Below is a block of records. Copy every line in it that contains the word "null".
[Opening Information section]
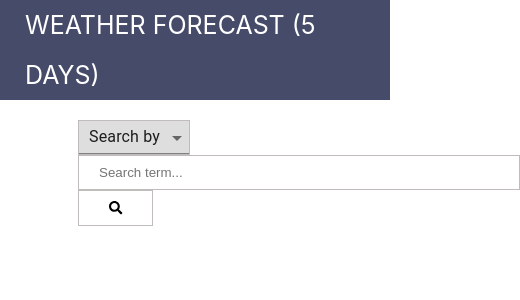
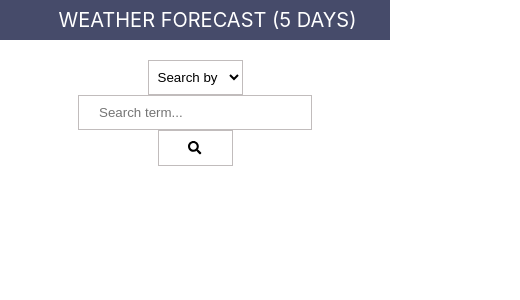
Before and after one commit to mab98/emumba-weather-app, a React (Create React App) app: page / in a window 390 px wide. Shown: the top 300 px of the page, 520 px wide, since content can reach past the window. Built offline with nearby package versions, Linux system fonts and the light colour scheme.

Commit message:
added conditional rendering for C/F & selected card border

```diff
--- a/src/App.js
+++ b/src/App.js
@@ -14,11 +14,20 @@ const App = () => {
   const [location, setLocation] = useState(null)
   const [weatherDay, setWeatherDay] = useState(null)
 
+  const [selected, setSelected] = useState(0)
+
   return (
     <div>
       <Header text='Weather Forecast (5 days)' />
       <main>
-        <Search city={city} setCity={setCity} setWeatherData={setWeatherData} />
+        <Search
+          city={city}
+          setCity={setCity}
+          setWeatherData={setWeatherData}
+          setLocation={setLocation}
+          setWeatherDay={setWeatherDay}
+          setSelected={setSelected}
+        />
         {location !== null && weatherDay !== null ? (
           <Display location={location} weatherDay={weatherDay} />
         ) : null}
@@ -27,6 +36,8 @@ const App = () => {
             weatherData={weatherData}
             setLocation={setLocation}
             setWeatherDay={setWeatherDay}
+            selected={selected}
+            setSelected={setSelected}
           />
         ) : null}
       </main>
--- a/src/components/card-list/card-list.jsx
+++ b/src/components/card-list/card-list.jsx
@@ -1,8 +1,17 @@
+import './card-list.css'
 import { Card } from '../card/card'
+import React, { useState } from 'react'
 
-import './card-list.css'
+export const CardList = ({
+  weatherData,
+  setLocation,
+  setWeatherDay,
+  selected,
+  setSelected
+}) => {
+  // const [index, setIndex] = useState(0)
 
-export const CardList = ({ weatherData, setLocation, setWeatherDay }) => (
+  return (
     <div className='card-list'>
       {weatherData.list
         .reduce((acc, element) => {
@@ -11,14 +20,18 @@ export const CardList = ({ weatherData, setLocation, setWeatherDay }) => (
           }
           return acc
         }, [])
-      .map(weather => (
+        .map((weather, i) => (
           <Card
             key={weather.dt}
             weather={weather}
             weatherData={weatherData}
             setLocation={setLocation}
             setWeatherDay={setWeatherDay}
+            index={i}
+            selected={selected}
+            setSelected={setSelected}
           />
         ))}
     </div>
   )
+}
--- a/src/components/card/card.css
+++ b/src/components/card/card.css
@@ -1,12 +1,16 @@
 .card-container {
   text-align: center;
   width: 150px;
-  margin: 0;
-  padding: 0;
 }
 
-.card-container:hover {
+.card-container:hover,
+.card-selected {
   border: 1px solid gray;
   border-radius: 5px;
-  box-sizing: border-box;
 }
+
+@media only screen and (max-width: 480px) {
+  .card-container {
+    width: 80px;
+  }
+}
--- a/src/components/card/card.jsx
+++ b/src/components/card/card.jsx
@@ -5,13 +5,24 @@ const getDayName = dateStr => {
   return date.toLocaleDateString('en-US', { weekday: 'long' })
 }
 
-export const Card = ({ weather, weatherData, setLocation, setWeatherDay }) => {
+export const Card = ({
+  weather,
+  weatherData,
+  setLocation,
+  setWeatherDay,
+  index,
+  selected,
+  setSelected
+}) => {
   return (
+    <>
+      {selected === index ? (
         <div
-      className='card-container'
+          className='card-container card-selected'
           onClick={() => {
             setLocation(`${weatherData.city.name}, ${weatherData.city.country}`)
             setWeatherDay(weather)
+            setSelected(index)
           }}
         >
           <p>{getDayName(weather.dt_txt)}</p>
@@ -24,5 +35,26 @@ export const Card = ({ weather, weatherData, setLocation, setWeatherDay }) => {
             {weather.main.temp_max.toFixed(0)}&deg;
           </p>
         </div>
+      ) : (
+        <div
+          className='card-container'
+          onClick={() => {
+            setLocation(`${weatherData.city.name}, ${weatherData.city.country}`)
+            setWeatherDay(weather)
+            setSelected(index)
+          }}
+        >
+          <p>{getDayName(weather.dt_txt)}</p>
+          <img
+            src={`https://openweathermap.org/img/w/${weather.weather[0].icon}.png`}
+            alt='weather_icon'
+          />
+          <p>
+            {weather.main.temp_min.toFixed(0)}&deg;{' '}
+            {weather.main.temp_max.toFixed(0)}&deg;
+          </p>
+        </div>
+      )}
+    </>
   )
 }
--- a/src/components/display/display.css
+++ b/src/components/display/display.css
@@ -40,10 +40,6 @@ img {
   background: #fff;
   padding-bottom: 10px;
 }
-
-.temp-button :hover {
-  text-decoration: underline;
-}
 .container3 {
   margin-left: 100px;
 }
--- a/src/components/display/display.jsx
+++ b/src/components/display/display.jsx
@@ -35,15 +35,20 @@ export const Display = ({ location, weatherDay }) => {
         <p className='temp-button'>
           &deg;
           <button id='temp-in-C' onClick={() => setUnit('C')}>
-            C
+            {unit === 'C' ? (
+              <span className='temp-selected'>C</span>
+            ) : (
+              <span>C</span>
+            )}
           </button>{' '}
           | &deg;
           <button id='temp-in-F' onClick={() => setUnit('F')}>
-            F
+            {unit === 'F' ? (
+              <span className='temp-selected'>F</span>
+            ) : (
+              <span>F</span>
+            )}
           </button>
-          {/* {document
-                .getElementById(`temp-in-${unit}`)
-                .setAttribute('className', 'temp-selected')} */}
         </p>
         <div className='container3'>
           <p>Pressure: {weatherDay.main.pressure} hPa</p>
--- a/src/components/header/header.css
+++ b/src/components/header/header.css
@@ -8,3 +8,10 @@
   margin: 0 0 20px 0;
   text-transform: uppercase;
 }
+
+@media only screen and (max-width: 480px) {
+  .heading {
+    font-size: 20px;
+    text-align: center;
+  }
+}
--- a/src/components/search/search.css
+++ b/src/components/search/search.css
@@ -1,5 +1,19 @@
-.select {
+select {
+  box-sizing: border-box;
   border: 1px solid rgb(193, 188, 188);
+  padding: 8px 5px;
+  background: white;
+}
+
+.invisible {
+  display: none;
+}
+
+input {
+  border: 1px solid rgb(193, 188, 188);
+  line-height: 2.5;
+  padding: 0 20px;
+  width: 400px;
 }
 
 .submit-btn {
@@ -11,15 +25,16 @@
   border: 1px solid rgb(193, 188, 188);
 }
 
-input {
-  border: 1px solid rgb(193, 188, 188);
-  line-height: 2.5;
-  padding: 0 20px;
-  width: 400px;
+.search-container {
+  display: flex;
+  flex-wrap: wrap;
 }
 
-.search-by {
-  border: 1px solid rgb(193, 188, 188);
-  padding: 0 0 1px 10px;
-  background: rgb(223, 222, 222);
+@media only screen and (max-width: 480px) {
+  input {
+    width: 200px;
+  }
+  .search-container {
+    justify-content: center;
+  }
 }
--- a/src/components/search/search.jsx
+++ b/src/components/search/search.jsx
@@ -1,14 +1,20 @@
 import './search.css'
 import React, { useState } from 'react'
 import axios from 'axios'
-import NativeSelect from '@material-ui/core/NativeSelect'
 
 import { FontAwesomeIcon } from '@fortawesome/react-fontawesome'
 import { faSearch } from '@fortawesome/free-solid-svg-icons'
 
 const element = <FontAwesomeIcon icon={faSearch} />
 
-export const Search = ({ city, setCity, setWeatherData }) => {
+export const Search = ({
+  city,
+  setCity,
+  setWeatherData,
+  setLocation,
+  setWeatherDay,
+  setSelected
+}) => {
   const [option, setOption] = useState('')
 
   const handleChange = event => {
@@ -28,8 +34,14 @@ export const Search = ({ city, setCity, setWeatherData }) => {
     }
     try {
       const response = await axios.get(baseUrl + route)
-      console.log(response.data)
-      setWeatherData(response.data)
+      let data = response.data
+      console.log(data)
+      setWeatherData(data)
+      setLocation(`${data.city.name}, ${data.city.country}`)
+      setWeatherDay(
+        data.list.filter(item => item.dt_txt.includes('12:00:00'))[0]
+      )
+      setSelected(0)
     } catch (error) {
       console.log('ERROR:', error.message)
     }
@@ -37,18 +49,14 @@ export const Search = ({ city, setCity, setWeatherData }) => {
 
   return (
     <div className='search-container'>
-      <NativeSelect
-        className='search-by'
-        value={option}
-        onChange={handleChange}
-      >
-        <option value='' disabled>
+      <select value={option} onChange={handleChange}>
+        <option className='invisible' value='' disabled>
           Search by
         </option>
         <option value='cityName'>City Name</option>
         <option value='cityId'>City Id</option>
         <option value='zipCode'>Zip Code</option>
-      </NativeSelect>
+      </select>
 
       <input
         type='text'
```
Also changed, not shown: src/images/icon.png (deleted). Lines whose indentation alone changed are shown as unchanged.
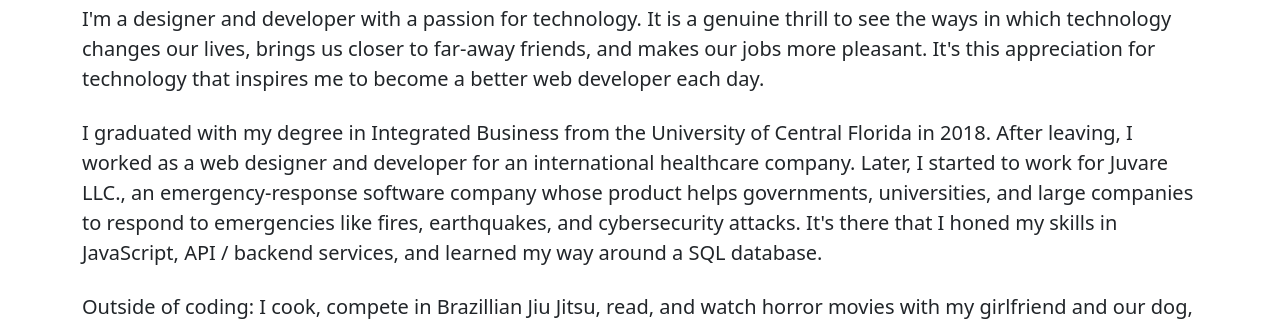
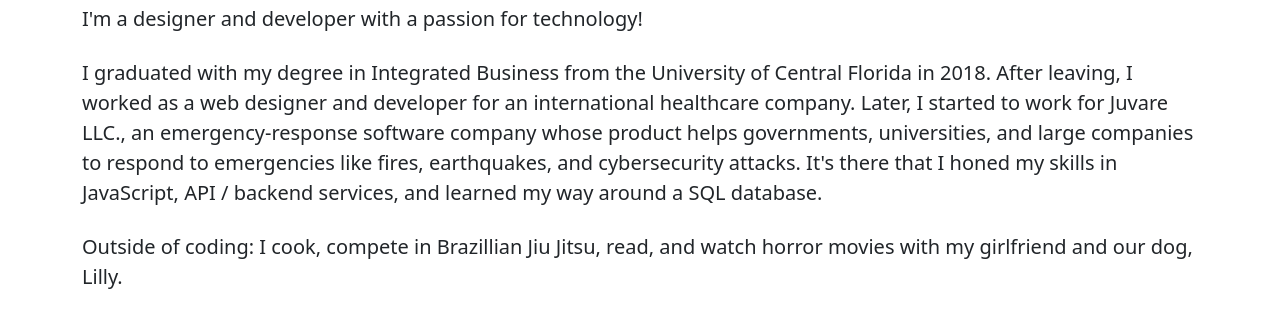
Before and after one commit to tylerpedraja/TylerSite, a plain HTML site: page index.html in a window 1280 px wide. Shown: the part 711-1039 px from the top of the page. Drawn offline with nearby package versions, Linux system fonts and the light colour scheme.

Commit message:
First Commit

```diff
--- a/index.html
+++ b/index.html
@@ -64,10 +64,7 @@
           Technologies I use</h3>
       </div>
       <br class="text-center mb-2">
-      <p class="lead mb-0">I'm a designer and developer with a passion for technology. It is a genuine
-        thrill to see the ways in which technology changes our lives, brings us closer to far-away friends, and
-        makes our jobs more pleasant. It's this appreciation for technology that inspires me to
-        become a better web developer each day.</p><br />
+      <p class="lead mb-0">I'm a designer and developer with a passion for technology! </p></br>
       <p class="lead mb-0">I graduated with my degree in Integrated Business from the University of Central Florida in
         2018. After leaving, I worked as a web designer and developer for an international healthcare company. Later, I
         started to work for Juvare LLC., an emergency-response software company whose product helps
```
[Closing Information section]
| Reply to the exercise |
   const [location, setLocation] = useState(null)
   const [weatherDay, setWeatherDay] = useState(null)
         {location !== null && weatherDay !== null ? (
         ) : null}
         ) : null}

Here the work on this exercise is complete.